<<<<
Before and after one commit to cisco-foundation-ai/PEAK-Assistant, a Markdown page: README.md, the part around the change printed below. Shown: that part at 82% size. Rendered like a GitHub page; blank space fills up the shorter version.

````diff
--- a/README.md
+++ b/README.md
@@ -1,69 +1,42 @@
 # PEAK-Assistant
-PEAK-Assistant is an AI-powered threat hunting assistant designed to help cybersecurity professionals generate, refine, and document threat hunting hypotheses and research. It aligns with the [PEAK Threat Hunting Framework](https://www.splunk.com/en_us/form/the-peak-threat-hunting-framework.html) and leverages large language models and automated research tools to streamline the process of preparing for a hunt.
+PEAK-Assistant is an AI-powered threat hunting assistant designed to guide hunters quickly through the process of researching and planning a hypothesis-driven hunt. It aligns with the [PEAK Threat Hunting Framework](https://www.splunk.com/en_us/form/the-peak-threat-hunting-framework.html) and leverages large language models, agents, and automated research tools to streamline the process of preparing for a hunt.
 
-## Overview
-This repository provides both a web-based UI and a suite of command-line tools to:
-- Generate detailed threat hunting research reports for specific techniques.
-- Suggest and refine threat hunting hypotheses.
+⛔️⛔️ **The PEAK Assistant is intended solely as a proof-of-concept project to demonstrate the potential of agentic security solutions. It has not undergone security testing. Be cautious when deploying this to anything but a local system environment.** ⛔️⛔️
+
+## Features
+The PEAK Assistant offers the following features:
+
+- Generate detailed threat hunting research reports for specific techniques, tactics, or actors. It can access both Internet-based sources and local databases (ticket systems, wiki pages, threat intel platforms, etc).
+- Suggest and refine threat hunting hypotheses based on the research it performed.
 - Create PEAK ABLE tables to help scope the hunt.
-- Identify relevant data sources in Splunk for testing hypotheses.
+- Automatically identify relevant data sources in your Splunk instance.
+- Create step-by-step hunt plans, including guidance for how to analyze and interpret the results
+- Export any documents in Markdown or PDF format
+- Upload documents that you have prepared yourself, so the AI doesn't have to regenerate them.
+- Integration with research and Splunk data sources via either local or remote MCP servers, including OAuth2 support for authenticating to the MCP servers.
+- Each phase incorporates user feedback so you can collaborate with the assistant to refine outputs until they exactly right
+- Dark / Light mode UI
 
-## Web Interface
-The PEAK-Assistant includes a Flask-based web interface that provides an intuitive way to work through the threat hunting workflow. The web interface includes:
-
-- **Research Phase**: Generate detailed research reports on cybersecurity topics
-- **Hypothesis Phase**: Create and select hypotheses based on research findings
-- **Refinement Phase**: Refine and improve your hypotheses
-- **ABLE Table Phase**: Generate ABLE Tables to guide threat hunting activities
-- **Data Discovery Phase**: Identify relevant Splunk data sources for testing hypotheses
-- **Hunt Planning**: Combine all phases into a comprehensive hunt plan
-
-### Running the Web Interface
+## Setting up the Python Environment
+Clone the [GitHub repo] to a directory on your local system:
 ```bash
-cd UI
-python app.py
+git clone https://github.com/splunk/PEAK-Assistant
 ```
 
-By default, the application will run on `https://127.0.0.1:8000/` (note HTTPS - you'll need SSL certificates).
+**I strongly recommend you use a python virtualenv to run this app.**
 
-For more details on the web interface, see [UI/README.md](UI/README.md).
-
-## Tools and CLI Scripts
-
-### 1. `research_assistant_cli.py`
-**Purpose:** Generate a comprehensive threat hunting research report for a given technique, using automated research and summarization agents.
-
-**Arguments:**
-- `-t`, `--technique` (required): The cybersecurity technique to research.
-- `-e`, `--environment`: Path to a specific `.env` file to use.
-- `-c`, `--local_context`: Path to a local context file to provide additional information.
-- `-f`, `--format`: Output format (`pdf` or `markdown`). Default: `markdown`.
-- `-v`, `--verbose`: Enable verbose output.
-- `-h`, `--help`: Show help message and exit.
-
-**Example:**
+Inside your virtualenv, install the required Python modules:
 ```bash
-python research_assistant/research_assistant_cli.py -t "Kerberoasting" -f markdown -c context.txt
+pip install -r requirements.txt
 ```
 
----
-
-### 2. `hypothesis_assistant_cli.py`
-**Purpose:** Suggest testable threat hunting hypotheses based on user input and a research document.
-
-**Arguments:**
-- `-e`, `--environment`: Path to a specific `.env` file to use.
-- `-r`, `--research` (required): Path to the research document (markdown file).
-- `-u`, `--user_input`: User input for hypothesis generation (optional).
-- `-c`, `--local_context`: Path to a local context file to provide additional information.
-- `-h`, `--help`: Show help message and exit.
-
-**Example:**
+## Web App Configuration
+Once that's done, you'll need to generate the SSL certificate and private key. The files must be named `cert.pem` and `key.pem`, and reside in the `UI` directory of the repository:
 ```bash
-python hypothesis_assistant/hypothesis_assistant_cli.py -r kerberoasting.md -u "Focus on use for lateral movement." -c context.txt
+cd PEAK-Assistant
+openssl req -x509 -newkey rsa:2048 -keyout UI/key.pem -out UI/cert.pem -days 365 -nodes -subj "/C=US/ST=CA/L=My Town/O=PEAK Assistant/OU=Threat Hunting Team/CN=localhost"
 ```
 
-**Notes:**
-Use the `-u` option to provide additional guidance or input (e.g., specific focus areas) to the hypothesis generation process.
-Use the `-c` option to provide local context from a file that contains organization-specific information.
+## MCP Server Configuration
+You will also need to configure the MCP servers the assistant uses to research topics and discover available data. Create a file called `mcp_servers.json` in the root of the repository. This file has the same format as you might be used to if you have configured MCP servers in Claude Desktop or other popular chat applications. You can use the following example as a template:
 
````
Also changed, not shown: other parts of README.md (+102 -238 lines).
>>>>
Prompt: The lines above that hold the word "relevant" should be found and copied out.

Result of the task:
-- Identify relevant data sources in Splunk for testing hypotheses.
+- Automatically identify relevant data sources in your Splunk instance.
-- **Data Discovery Phase**: Identify relevant Splunk data sources for testing hypotheses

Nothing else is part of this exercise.